President Cyril Ramaphosa has expressed concern about the truck attacks and their impact on the economy.
- Six trucks were set on fire in KwaZulu-Natal on Saturday night, and five trucks were set on fire in Mpumalanga on Sunday.
- President Cyril Ramaphosa has expressed concern about the truck attacks and their impact on the economy.
- RThe amaphosa expects an intelligence report on the incidents.
President Cyril Ramaphosa expects an intelligence report on the truck attacks in South Africa after he expresses concern about the impact of the incidents on the economy.
comment yet Six trucks were set on fire On Van Rienen Pass, KwaZulu-Natal, Saturday night.
News 24 reported that the police said that gunmen ambushed the truck drivers, forced them to get out of the vehicles, and set them on fire.

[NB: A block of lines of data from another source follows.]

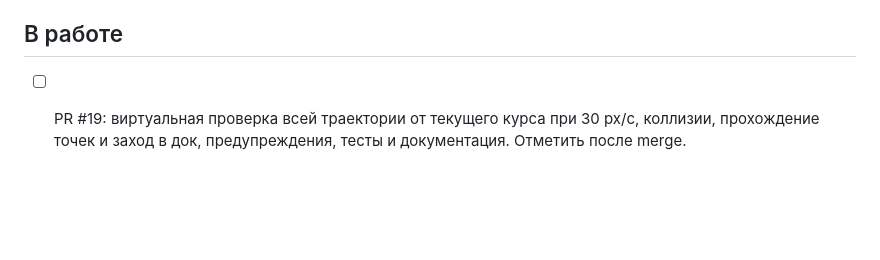
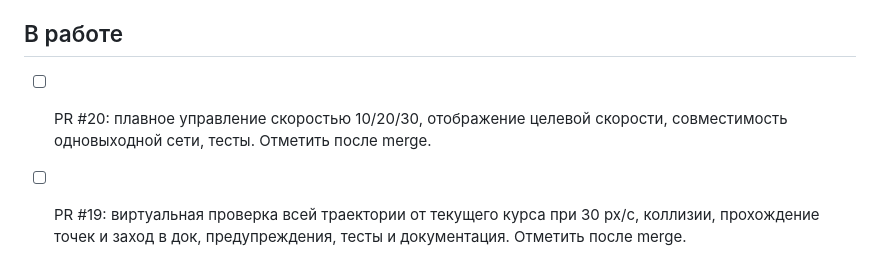
Before and after one commit to motostrelok1/boat-dock-ai, a Markdown page: progress.md, the part around the change. Drawn GitHub-style; blank space fills up the shorter version.

Commit message:
Display and test speed control; update project documentation

```diff
--- a/progress.md
+++ b/progress.md
@@ -16,6 +16,9 @@
 - [x] Эволюционное обучение, элитизм, оценка особей на нескольких фиксированных картах; импорт/экспорт JSON старой сети.
 
 ## В работе
+
+- [ ] PR #20: плавное управление скоростью 10/20/30, отображение целевой скорости, совместимость одновыходной сети, тесты. Отметить после merge.
+
 
 - [ ] PR #19: виртуальная проверка всей траектории от текущего курса при 30 px/с, коллизии, прохождение точек и заход в док, предупреждения, тесты и документация. Отметить после merge.
 
```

The incident coincided with the anniversary of the unrest that broke out in parts of South Africa in July 2021, causing huge economic losses.
In a roundtable discussion on the sidelines of the ANC National Election Commission meeting on Sunday, Ramaphosa told the media he expected action from law enforcement agencies.
I am concerned about these incidents occurring and having a negative impact on our economy. It is like economic sabotage because burning six trucks on the main artery of our economy is worrying.
“The intelligence agencies will soon report to me, and the police themselves will take steps to ensure that we are caught [sic] Whatever follow-up activity those behind it plan. We will ensure that we go after those who set those trucks on fire. For one thing, it is unacceptable that the trucks and utilities that underpin our economy are under attack. “It’s a real concern,” he said.
Shortly after he made the remarks on Sunday night, five trucks were set on fire in Waterfall Boven, Mpumalanga.
It was not clear when Ramaphosa would receive the intelligence report.
Law enforcement agencies have been criticized for their response in the weeks following the July unrest. The commission’s February 2022 report included the finding that the police were inadequately prepared for the disturbances.
The panel, which was chaired by Professor Sandy Africa, also noted the differences and blurring of lines between the executive and the police.